One of the biggest schisms in the church today boils down to repentance. Determining which sins require repentance, what repentance really looks like, and whether we’ve “repented enough” or not suck up the majority of some people’s spiritual lives. Do we have a time of repentance in worship every week? Do we need to lead people in a prayer of sincere repentance before Communion? How do we determine whether someone’s repentance is sincere or just lip service? We have a deep need to control other’s repentance, don’t we?
While David writes Ps. 51 as a psalm of repentance, in it we can learn much about repentance that we may be confused about.
First, repentance is not the act of saying the right words, uttering the magic mantra, “Lord, forgive me, a sinner.” I have been told, in a conversation about suicide, that since the person does not have time to repent of killing themselves, they are going to hell. Inevitably, they then go on to describe a situation where they can repent – taking pills with a delayed effect, jumping off a tall enough building – and decide that this is the way to go for those who wish to do so. It displays a deeply flawed view of repentance, one that is common but unspoken, that of the “magic mantra”. As long as I say the right words, God forgives and I’m heaven-bound.

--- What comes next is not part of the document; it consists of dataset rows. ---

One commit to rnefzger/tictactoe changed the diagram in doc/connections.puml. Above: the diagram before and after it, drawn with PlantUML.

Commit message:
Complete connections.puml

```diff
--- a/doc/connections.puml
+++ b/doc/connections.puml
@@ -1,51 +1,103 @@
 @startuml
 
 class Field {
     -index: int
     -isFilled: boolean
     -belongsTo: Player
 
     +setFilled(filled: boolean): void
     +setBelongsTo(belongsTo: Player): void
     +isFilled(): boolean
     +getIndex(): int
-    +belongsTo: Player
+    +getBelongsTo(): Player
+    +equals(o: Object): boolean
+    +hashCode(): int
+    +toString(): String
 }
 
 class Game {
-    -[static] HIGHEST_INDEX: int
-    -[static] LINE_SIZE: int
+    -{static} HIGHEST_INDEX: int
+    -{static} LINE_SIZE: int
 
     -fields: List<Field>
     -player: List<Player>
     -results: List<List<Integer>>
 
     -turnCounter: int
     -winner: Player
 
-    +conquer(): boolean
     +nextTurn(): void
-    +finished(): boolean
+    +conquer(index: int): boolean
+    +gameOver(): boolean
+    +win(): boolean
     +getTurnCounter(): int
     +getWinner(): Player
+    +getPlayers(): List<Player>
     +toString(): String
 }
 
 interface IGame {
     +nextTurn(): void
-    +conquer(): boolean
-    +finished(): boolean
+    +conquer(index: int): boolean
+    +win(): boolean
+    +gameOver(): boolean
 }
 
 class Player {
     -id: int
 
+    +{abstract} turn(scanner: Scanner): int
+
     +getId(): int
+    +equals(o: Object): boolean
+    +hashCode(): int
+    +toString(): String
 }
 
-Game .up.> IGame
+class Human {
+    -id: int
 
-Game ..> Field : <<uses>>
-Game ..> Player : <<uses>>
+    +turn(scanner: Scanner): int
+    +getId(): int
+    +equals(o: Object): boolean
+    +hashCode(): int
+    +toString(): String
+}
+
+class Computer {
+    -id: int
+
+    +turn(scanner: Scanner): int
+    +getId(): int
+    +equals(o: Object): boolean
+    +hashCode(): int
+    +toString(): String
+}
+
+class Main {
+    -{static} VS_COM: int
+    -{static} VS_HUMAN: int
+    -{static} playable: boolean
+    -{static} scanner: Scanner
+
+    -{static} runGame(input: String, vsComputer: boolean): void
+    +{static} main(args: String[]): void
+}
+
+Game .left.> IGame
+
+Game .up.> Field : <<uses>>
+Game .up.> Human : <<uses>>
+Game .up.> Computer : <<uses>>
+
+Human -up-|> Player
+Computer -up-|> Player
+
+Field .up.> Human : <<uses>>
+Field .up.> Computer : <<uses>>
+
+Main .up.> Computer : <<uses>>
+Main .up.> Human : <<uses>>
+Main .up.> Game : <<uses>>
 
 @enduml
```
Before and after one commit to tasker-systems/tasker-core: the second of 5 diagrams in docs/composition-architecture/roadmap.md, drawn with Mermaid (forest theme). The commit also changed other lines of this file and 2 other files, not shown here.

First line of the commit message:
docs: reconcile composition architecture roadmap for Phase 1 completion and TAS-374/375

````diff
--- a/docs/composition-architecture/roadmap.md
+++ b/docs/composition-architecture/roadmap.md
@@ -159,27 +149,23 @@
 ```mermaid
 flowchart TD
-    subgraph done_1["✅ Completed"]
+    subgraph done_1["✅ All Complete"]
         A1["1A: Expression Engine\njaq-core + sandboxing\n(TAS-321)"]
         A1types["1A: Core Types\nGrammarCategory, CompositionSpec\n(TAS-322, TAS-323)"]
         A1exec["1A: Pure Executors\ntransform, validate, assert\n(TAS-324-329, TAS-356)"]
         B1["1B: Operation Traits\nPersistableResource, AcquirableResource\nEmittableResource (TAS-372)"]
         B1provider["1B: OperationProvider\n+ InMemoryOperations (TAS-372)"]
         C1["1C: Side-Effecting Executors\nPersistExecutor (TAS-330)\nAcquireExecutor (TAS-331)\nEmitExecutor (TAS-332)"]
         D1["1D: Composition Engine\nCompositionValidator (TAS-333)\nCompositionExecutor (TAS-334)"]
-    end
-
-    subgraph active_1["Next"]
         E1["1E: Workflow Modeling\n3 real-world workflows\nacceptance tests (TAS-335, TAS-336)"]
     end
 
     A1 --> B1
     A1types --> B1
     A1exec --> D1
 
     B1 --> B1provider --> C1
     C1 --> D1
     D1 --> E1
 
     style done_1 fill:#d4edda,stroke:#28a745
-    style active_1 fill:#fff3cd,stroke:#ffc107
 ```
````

Second, repentance is not the act of self-hate, realizing how low and scummy and sinful we are and hating ourselves for it. A video by an artist called SomeGreyBloke speaks to this well from an atheist’s confused perspective. Repentance is not about how horrible, sinful, or low we are. In fact, it isn’t about us at all. It’s about…
Repentance is the act of proclaiming the truth that God is perfect, I am not, and I need Him to be the person He created me to be. Repentance is not a focus on me at all; it is focused on God and His greatness. When I take my eyes off myself and my decrepit state and instead focus them on God, I have hope that things can be better, and vision to work toward making them so through God’s will.